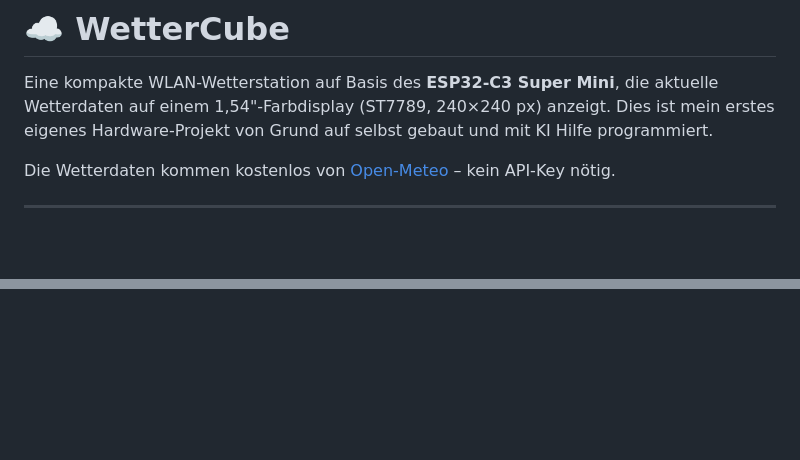
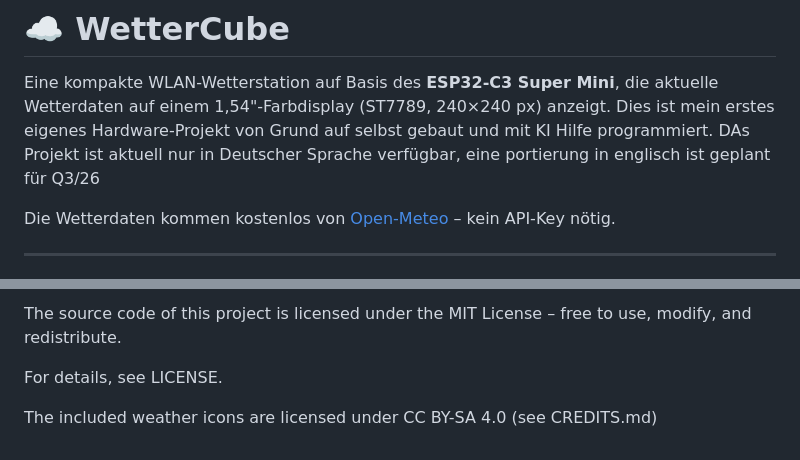
Before and after one commit to JPPeterson-lab/WetterCube, a Markdown page: README.md, 2 parts joined by grey strips. GitHub-like rendering; blank space fills up the shorter version.

Commit message:
Update README with English version and project info
Added English translation and additional project details.

```diff
--- a/README.md
+++ b/README.md
@@ -3,6 +3,7 @@
 Eine kompakte WLAN-Wetterstation auf Basis des **ESP32-C3 Super Mini**, die aktuelle
 Wetterdaten auf einem 1,54"-Farbdisplay (ST7789, 240×240 px) anzeigt.
 Dies ist mein erstes eigenes Hardware-Projekt von Grund auf selbst gebaut und mit KI Hilfe programmiert.
+DAs Projekt ist aktuell nur in Deutscher Sprache verfügbar, eine portierung in englisch ist geplant für Q3/26
 
 Die Wetterdaten kommen kostenlos von [Open-Meteo](https://open-meteo.com) –
 kein API-Key nötig.
@@ -138,0 +271,5 @@ Die enthaltenen Wetter-Icons unterliegen der **CC BY-SA 4.0**-Lizenz
+The source code of this project is licensed under the MIT License – free to use, modify, and redistribute.
+
+For details, see LICENSE.
+
+The included weather icons are licensed under CC BY-SA 4.0 (see CREDITS.md)
```
Also changed, not shown: other parts of README.md (+131 -0 lines).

§ **What the exercise asks**
Print the full listing again exactly, and drop every image from it.

§ **Response to this exercise**
Before and after one commit to JPPeterson-lab/WetterCube, a Markdown page: README.md, 2 parts joined by grey strips. GitHub-like rendering; blank space fills up the shorter version.

Commit message:
Update README with English version and project info
Added English translation and additional project details.

```diff
--- a/README.md
+++ b/README.md
@@ -3,6 +3,7 @@
 Eine kompakte WLAN-Wetterstation auf Basis des **ESP32-C3 Super Mini**, die aktuelle
 Wetterdaten auf einem 1,54"-Farbdisplay (ST7789, 240×240 px) anzeigt.
 Dies ist mein erstes eigenes Hardware-Projekt von Grund auf selbst gebaut und mit KI Hilfe programmiert.
+DAs Projekt ist aktuell nur in Deutscher Sprache verfügbar, eine portierung in englisch ist geplant für Q3/26
 
 Die Wetterdaten kommen kostenlos von [Open-Meteo](https://open-meteo.com) –
 kein API-Key nötig.
@@ -138,0 +271,5 @@ Die enthaltenen Wetter-Icons unterliegen der **CC BY-SA 4.0**-Lizenz
+The source code of this project is licensed under the MIT License – free to use, modify, and redistribute.
+
+For details, see LICENSE.
+
+The included weather icons are licensed under CC BY-SA 4.0 (see CREDITS.md)
```
Also changed, not shown: other parts of README.md (+131 -0 lines).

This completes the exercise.